Listed entries:
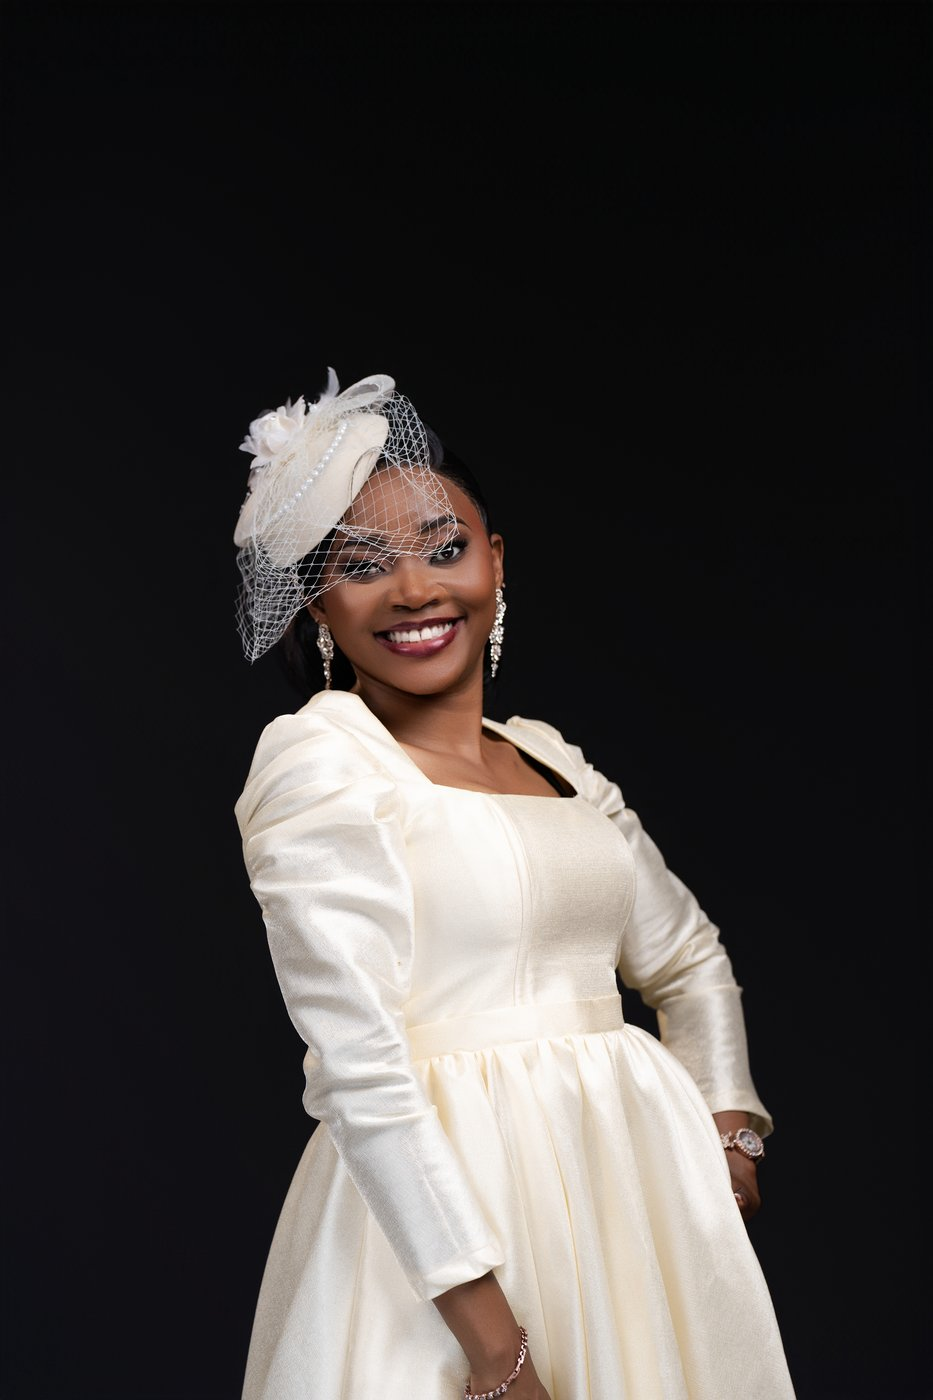
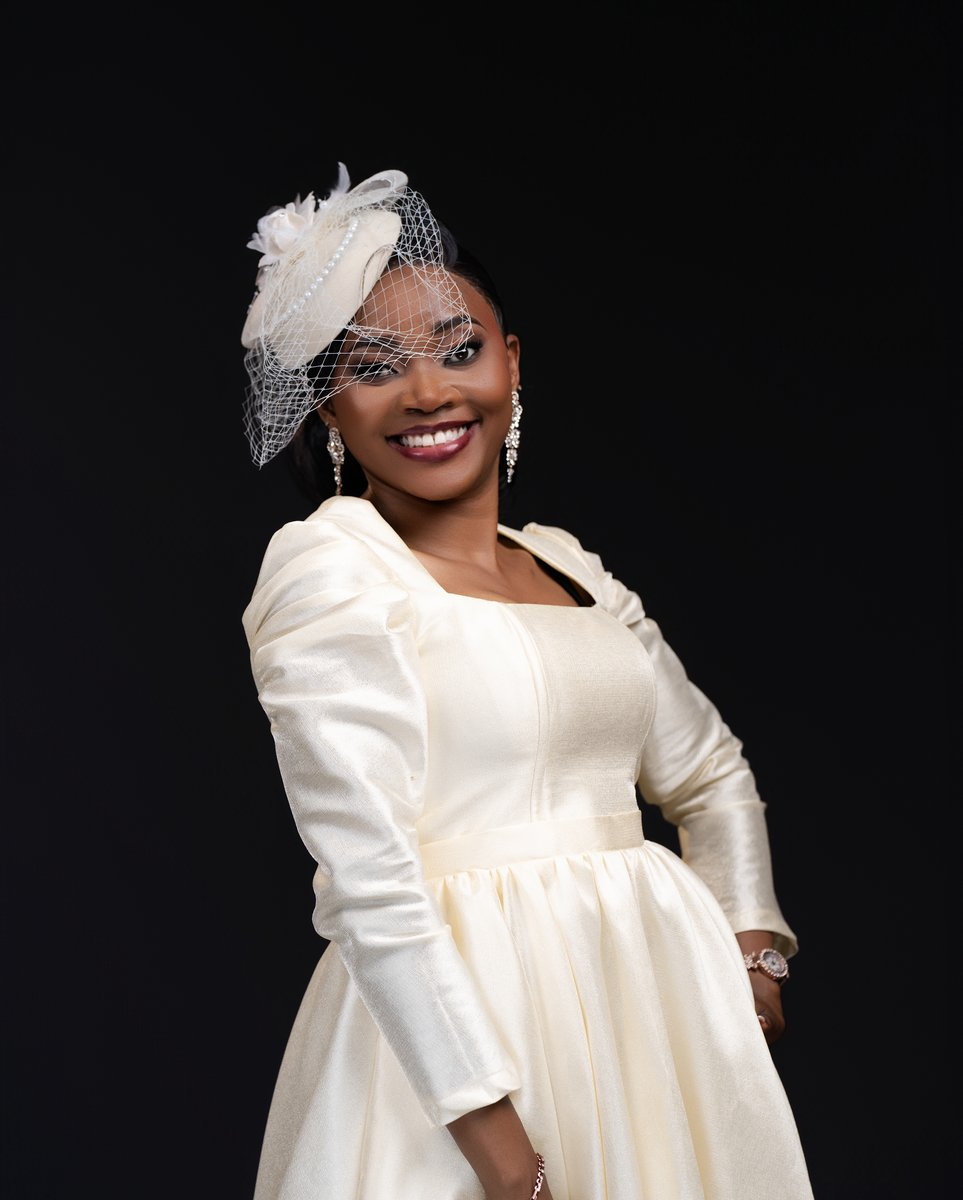
Compact home About section + tighter Studio Shoot-74 crop

diff --git a/index.html b/index.html
@@ -113,10 +113,10 @@
 /* ── ABOUT STRIP ────────────────────────────── */
 .about-strip { background:var(--cream); padding:0; overflow:hidden; }
 .about-strip .grid-2 { gap:0; }
-.about-photo-col { position:relative; overflow:hidden; min-height:580px; }
-.about-photo-col img { width:100%; height:100%; object-fit:cover; object-position:center top; display:block; }
+.about-photo-col { position:relative; overflow:hidden; min-height:480px; }
+.about-photo-col img { width:100%; height:100%; object-fit:cover; object-position:center 18%; display:block; }
 .about-photo-col::after { content:''; position:absolute; inset:0; background:linear-gradient(to right, transparent 70%, var(--cream) 100%); }
-.about-text-col { padding:80px 64px 80px 40px; display:flex; flex-direction:column; justify-content:center; }
+.about-text-col { padding:64px 56px 64px 36px; display:flex; flex-direction:column; justify-content:center; }
 .about-text-col h2 em { color:var(--terra); font-style:normal; }
 .about-tagline {
   font-family:'Space Grotesk', sans-serif;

Task: Can the lines from the start of the records through the line with "position:relative; overflow:hidden; min-height:480px;" be given again exactly, with the pictures left out?

Response to the task:
Compact home About section + tighter Studio Shoot-74 crop

diff --git a/index.html b/index.html
@@ -113,10 +113,10 @@
 /* ── ABOUT STRIP ────────────────────────────── */
 .about-strip { background:var(--cream); padding:0; overflow:hidden; }
 .about-strip .grid-2 { gap:0; }
-.about-photo-col { position:relative; overflow:hidden; min-height:580px; }
-.about-photo-col img { width:100%; height:100%; object-fit:cover; object-position:center top; display:block; }
+.about-photo-col { position:relative; overflow:hidden; min-height:480px; }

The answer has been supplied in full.